The gallery carries work by notable South Africans (among them, Dokter and Misses) as well as Dutch and English industrial designers, appropriate for a country that emerged from those traditions. Notably, Viljoen and Bellew show engagingly eccentric work by the ceramist Ruan Hoffmann, among others who bridge the gap between design and craft, and they also support fair-trade production that includes contemporary objects made within age-old textile, bead, and other traditions.
That strong connection between craft and design, with the former inspiring the latter, was much in evidence at the Design Indaba Expo, where some of the standouts included the hand-embroidered chair and metal stools and tables from Natalie du Toit’s Indigi Designs, along with evocatively primitive Desert Diaries cushions from Amanda du Plessis’s Evolution Product, and more capricious mirrors and other objects from the irreverent young firm Sobeit. The expo made clear that many of South Africa’s designers are preoccupied with connecting contemporary work with a rich creative culture that has not yet been widely disseminated. A centerpiece of the fair was the curated look at South African design by the former head of the Eindhoven Design Academy, Lidewij Edelkoort, who sought parallels between current work in South Africa and the Memphis movement in Italy. Totemism: Memphis Meets Africa spotlighted works that ran the gamut from clothing to craft to fine art and furniture, including pieces from Ardmore Ceramics (a twenty-eight-year-old studio where some thirty-five potters have found both a calling and employment). Citing the prevalence and freedom of “color, craft, and pattern,” Edelkoort termed it a “great outpour of rustic and organic style including architecture, design, and food, celebrating the well-being of South African life.”

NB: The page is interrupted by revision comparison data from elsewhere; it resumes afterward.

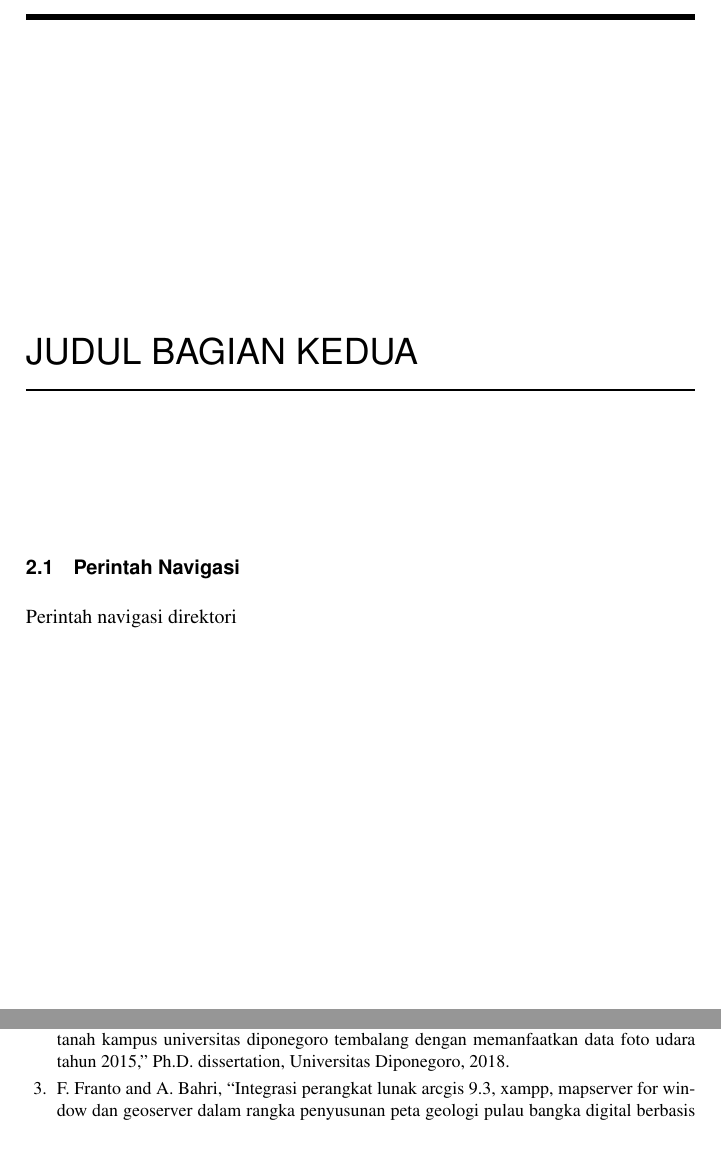
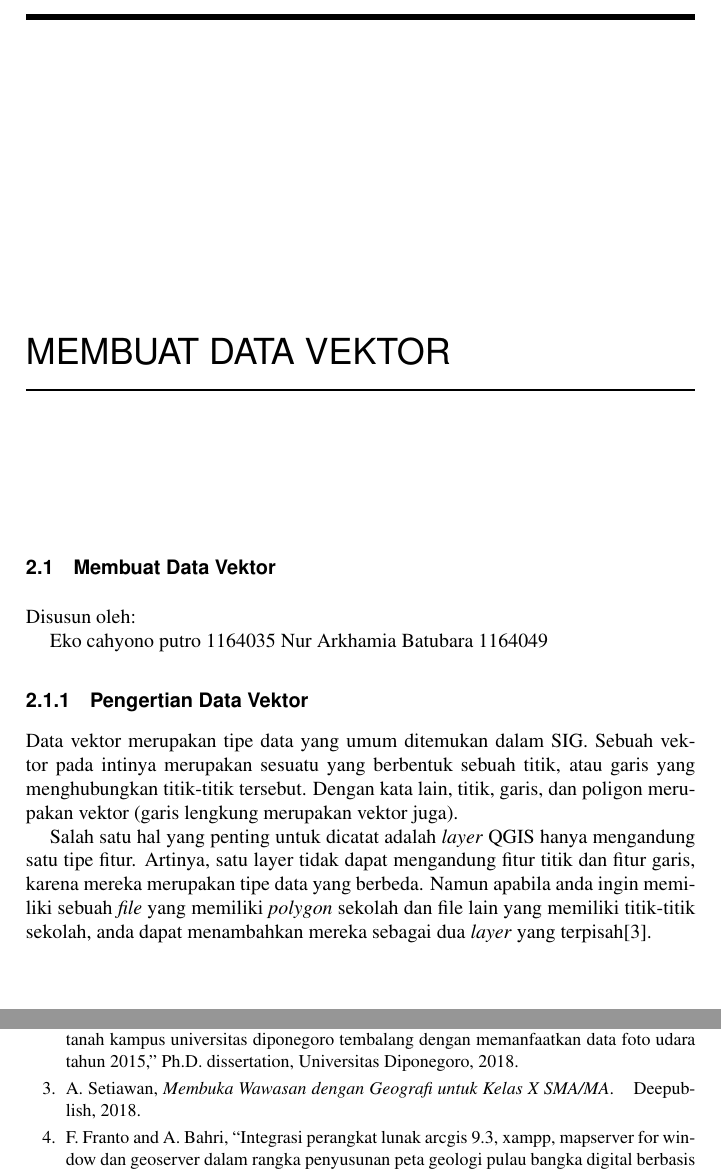
Before and after one commit to BukuInformatika/GIS2019, a LaTeX thesis (main.tex, which reads chapters/2.tex): two parts of pages 36 and 44 of 46, joined at a grey line, cut at the place of the change, the shorter picture padded with empty space. Compiled offline with pdfLaTeX.

Commit message:
tambahkn Pengertian data vektor

```diff
--- a/chapters/2.tex
+++ b/chapters/2.tex
@@ -1,2 +1,10 @@
-\section{Perintah Navigasi}
-Perintah navigasi direktori
+\section{Membuat Data Vektor}
+Disusun oleh:
+
+Eko cahyono putro 1164035
+Nur Arkhamia Batubara 1164049
+
+\subsection {Pengertian Data Vektor}
+Data vektor merupakan tipe data yang umum ditemukan dalam SIG. Sebuah vektor pada intinya merupakan sesuatu yang berbentuk sebuah titik, atau garis yang menghubungkan titik-titik tersebut. Dengan kata lain, titik, garis, dan poligon merupakan vektor (garis lengkung merupakan vektor juga).
+
+Salah satu hal yang penting untuk dicatat adalah \textit{layer} QGIS hanya mengandung satu tipe fitur. Artinya, satu layer tidak dapat mengandung fitur titik dan fitur garis, karena mereka merupakan tipe data yang berbeda. Namun apabila anda ingin memiliki sebuah \textit{file} yang memiliki \textit{polygon} sekolah dan file lain yang memiliki titik-titik sekolah, anda dapat menambahkan mereka sebagai dua \textit{layer} yang terpisah\cite{setiawan2018membuka}.
--- a/main.tex
+++ b/main.tex
@@ -202,7 +202,7 @@ Maka kamu harus sanggup menahan perihnya Kebodohan.'
 \chapter{Judul Bagian Pertama}
 \input{chapters/1}
 
-\chapter{Judul Bagian Kedua}
+\chapter{Membuat Data Vektor}
 \input{chapters/2}
 
 \chapter{WFS DAN WCS}
```
Also changed, not shown: references.bib (+6 -0 lines), main.pdf.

Southern Guild’s Trevyn and Julian McGowan have long been promoters of this outpour, and of the connection of craft to design, primarily through their longer standing endeavor, Source, which for the last decade has linked South African designers and craftsmen with commercial outlets around the world, notably in the United States, where their clients have included Conrans, Restoration Hardware, ABC Carpet and Home, West Elm, and Anthropologie. (Trevyn McGowan was the “costar” in the South Africa episode of the Sundance Channel’s Man Shops Globe, an oddly riveting series in which Anthropologie’s chief buyer Keith Johnson travels in search of unique stock.) The McGowans see Source as both a business and a mission, since orders coming from larger retail operations help employ industrial designers and craftsmen across the country. “We’re helping make a fundamental difference in the way people live,” Trevyn McGowan says.